The West must desist from its staunch opposition to Russian President Vladimir Putin’s policy in Ukraine, and form an alliance with Moscow in order to defeat the Islamic State (ISIS), UK Independence Party (UKIP) leader Nigel Farage has said.
RT Farage demanded the West stop antagonizing “the Russian bear”by poking him “with a stick”, and insisted President Putin is “on our side” in the global war against jihadist extremism.
The right wing MP called upon Western leaders to “grow up” and “recognize the real threat facing all of our countries, communities and societies.” It’s time for Europe to halt the geopolitical theatre in Ukraine, he warned, and prepare a plan like “like Syria, like Iraq, like Kenya like Nigeria” to deal with the real and substantive “threat that faces us.”
Farage sparked controversy earlier in 2014 when he publicly declared Putin to be the statesman he harbors the most admiration for.
In a European Parliament (EP) debate on Tuesday morning, the UKIP chief offered a sympathetic interpretation of Russia’s actions in Ukraine. Farage argued EU leaders had directly encouraged the uprising in the conflict-ridden state, which he says has predictably prompted a retaliatory reaction from Moscow.
Putin is also blamed by many Western leaders for prolonging carnage in Syria by supply Damascus with arms and military aircraft. He has also been criticized for repeatedly blocking attempts to sanction Syrian President Bashar Assad’s government via the United Nations.
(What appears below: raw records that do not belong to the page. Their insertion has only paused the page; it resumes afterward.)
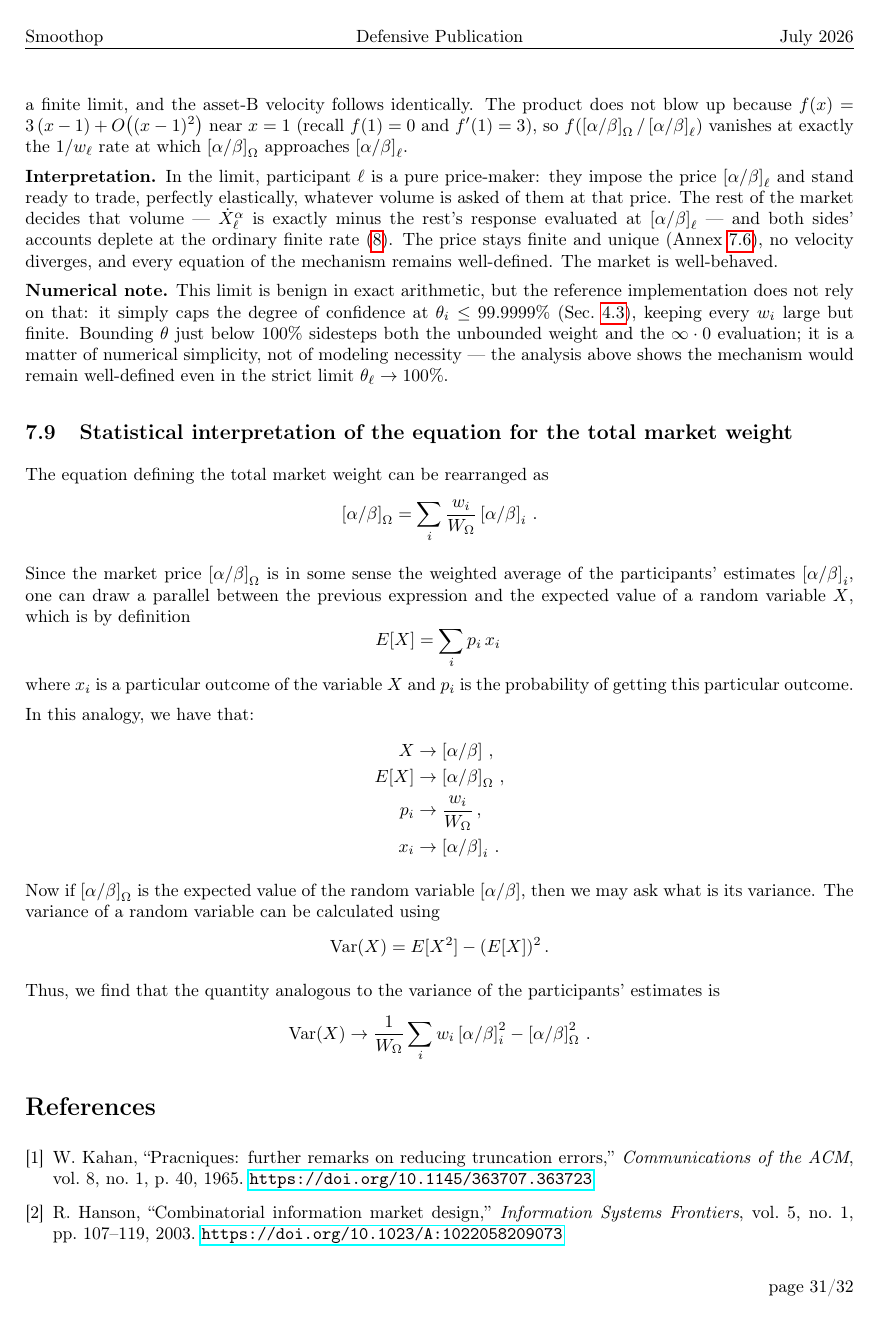
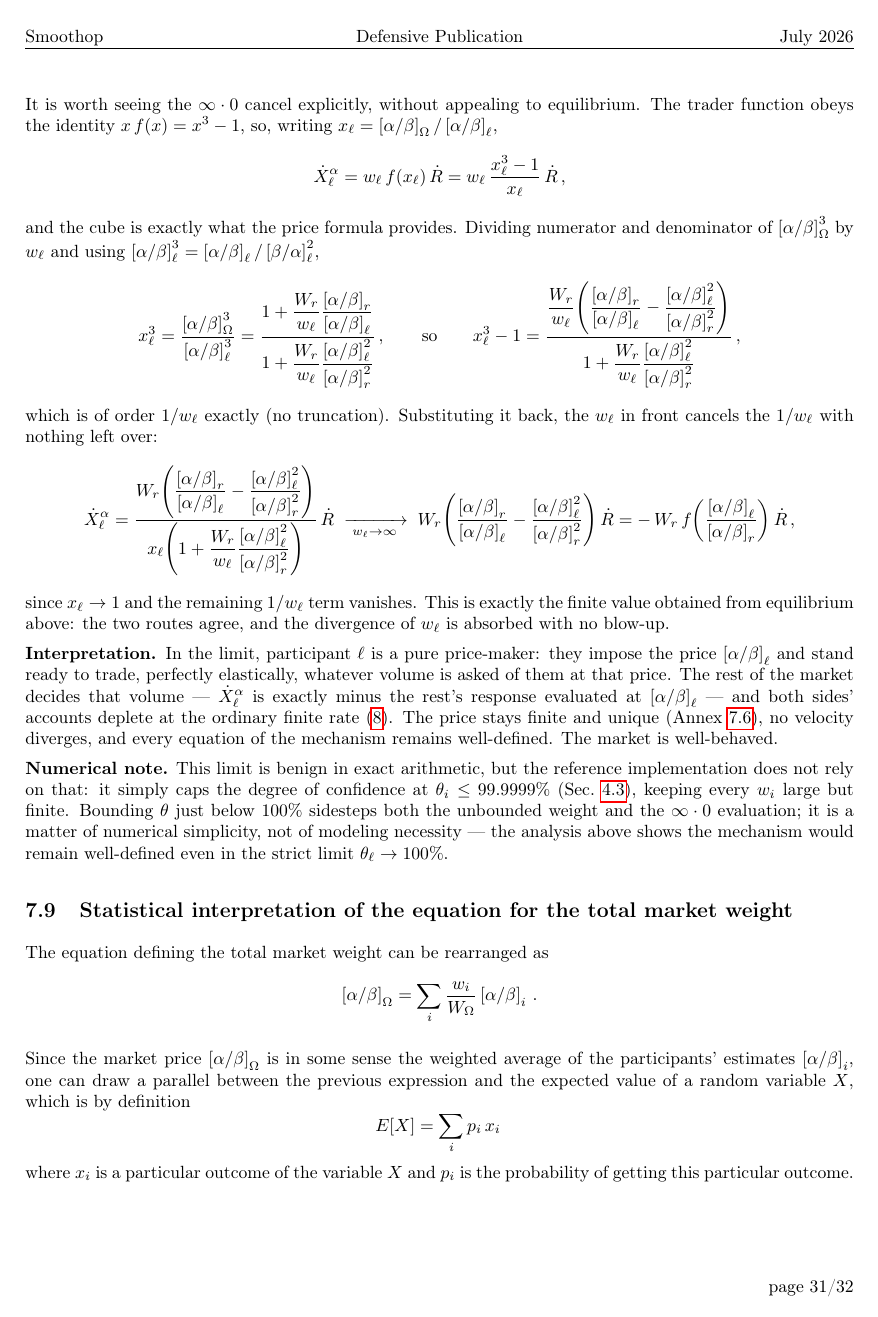
Before and after one commit to MaximeTousignant/miluRepo, a LaTeX document (docs/stokex/stokex_defensive_publication.tex): page 31 of 32. Compiled offline with pdfLaTeX.

Commit message:
docs/stokex : expliciter l'algèbre du cas limite w_i -> infini
Remplace l'argument de vitesse (f(x) ~ 3(x-1)) par la dérivation complète :
l'identité x f(x) = x^3 - 1 ramène la vitesse à w_l (x_l^3 - 1)/x_l, le cube est
fourni exactement par la formule du prix, et le facteur w_l annule exactement le
1/w_l. Les deux routes (équilibre + algèbre directe) concordent.

```diff
--- a/docs/stokex/stokex_defensive_publication.tex
+++ b/docs/stokex/stokex_defensive_publication.tex
@@ -1085,7 +1085,27 @@ and the right-hand side depends on $w_\ell$ only through $\priceAB_\Omega$. Lett
 \begin{equation*}
     \dot{X}_\ell^\alpha \longrightarrow -\,W_r\, f\!\left( \frac{\priceAB_\ell}{\priceAB_r} \right) \dot{R} \,,
 \end{equation*}
-a finite limit, and the asset-B velocity follows identically. The product does not blow up because $f(x) = 3\,(x-1) + O\!\left((x-1)^2\right)$ near $x = 1$ (recall $f(1) = 0$ and $f'(1) = 3$), so $f\!\left(\priceAB_\Omega / \priceAB_\ell\right)$ vanishes at exactly the $1/w_\ell$ rate at which $\priceAB_\Omega$ approaches $\priceAB_\ell$.
+a finite limit, and the asset-B velocity follows identically.
+
+It is worth seeing the $\infty \cdot 0$ cancel explicitly, without appealing to equilibrium. The trader function obeys the identity $x\,f(x) = x^3 - 1$, so, writing $x_\ell = \priceAB_\Omega / \priceAB_\ell$,
+\begin{equation*}
+    \dot{X}_\ell^\alpha = w_\ell\, f(x_\ell)\, \dot{R} = w_\ell\, \frac{x_\ell^3 - 1}{x_\ell}\, \dot{R} \,,
+\end{equation*}
+and the cube is exactly what the price formula provides. Dividing numerator and denominator of $\priceAB_\Omega^3$ by $w_\ell$ and using $\priceAB_\ell^3 = \priceAB_\ell / \priceBA_\ell^2$,
+\begin{equation*}
+    x_\ell^3 = \frac{\priceAB_\Omega^3}{\priceAB_\ell^3}
+    = \frac{1 + \dfrac{W_r}{w_\ell}\dfrac{\priceAB_r}{\priceAB_\ell}}{1 + \dfrac{W_r}{w_\ell}\dfrac{\priceAB_\ell^2}{\priceAB_r^2}} \,,
+    \qquad\text{so}\qquad
+    x_\ell^3 - 1 = \frac{\dfrac{W_r}{w_\ell}\!\left(\dfrac{\priceAB_r}{\priceAB_\ell} - \dfrac{\priceAB_\ell^2}{\priceAB_r^2}\right)}{1 + \dfrac{W_r}{w_\ell}\dfrac{\priceAB_\ell^2}{\priceAB_r^2}} \,,
+\end{equation*}
+which is of order $1/w_\ell$ exactly (no truncation). Substituting it back, the $w_\ell$ in front cancels the $1/w_\ell$ with nothing left over:
+\begin{equation*}
+    \dot{X}_\ell^\alpha = \frac{W_r\!\left(\dfrac{\priceAB_r}{\priceAB_\ell} - \dfrac{\priceAB_\ell^2}{\priceAB_r^2}\right)}{x_\ell\!\left(1 + \dfrac{W_r}{w_\ell}\dfrac{\priceAB_\ell^2}{\priceAB_r^2}\right)}\, \dot{R}
+    \;\xrightarrow[\;w_\ell \to \infty\;]{}\;
+    W_r\!\left(\frac{\priceAB_r}{\priceAB_\ell} - \frac{\priceAB_\ell^2}{\priceAB_r^2}\right) \dot{R}
+    = -\,W_r\, f\!\left(\frac{\priceAB_\ell}{\priceAB_r}\right)\dot{R} \,,
+\end{equation*}
+since $x_\ell \to 1$ and the remaining $1/w_\ell$ term vanishes. This is exactly the finite value obtained from equilibrium above: the two routes agree, and the divergence of $w_\ell$ is absorbed with no blow-up.
 
 \textbf{Interpretation.} In the limit, participant $\ell$ is a pure price-maker: they impose the price $\priceAB_\ell$ and stand ready to trade, perfectly elastically, whatever volume is asked of them at that price. The rest of the market decides that volume --- $\dot{X}_\ell^\alpha$ is exactly minus the rest's response evaluated at $\priceAB_\ell$ --- and both sides' accounts deplete at the ordinary finite rate \eqref{eqDeltaT}. The price stays finite and unique (Annex~\ref{secProofUniqueness}), no velocity diverges, and every equation of the mechanism remains well-defined. The market is well-behaved.
 
```
Also changed, not shown: docs/stokex/stokex_defensive_publication.pdf.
But Farage argues these political differences must be cast aside so that Russia can join forces with multiple European nations to tackle IS and defeat the Islamic terror group. The UKIP leader warned we are living in tenuous times, with the West currently facing the greatest threat it has seen in over 70 years.
“The recent beheadings of the British and American hostages graphically illustrates the problem and of course we have our own citizens from our won countries engaged in that struggle too,” he said.
Farage suggested a litany of Western “foreign policy failures and contradictions” in recent years have unnecessarily provoked Putin, including the “bombing of Libya” and Western leaders desire to arm Syrian rebels. UKIP leader criticized the EU’s expansionist agenda, emphasizing EU powers “directly encouraged the uprising in Ukraine that led to the toppling of the president Yanukovych.”
Putin’s reaction was unsurprising, Farage concluded, who stressed “if you poke the Russian bear with a stick,” you should expect retaliation.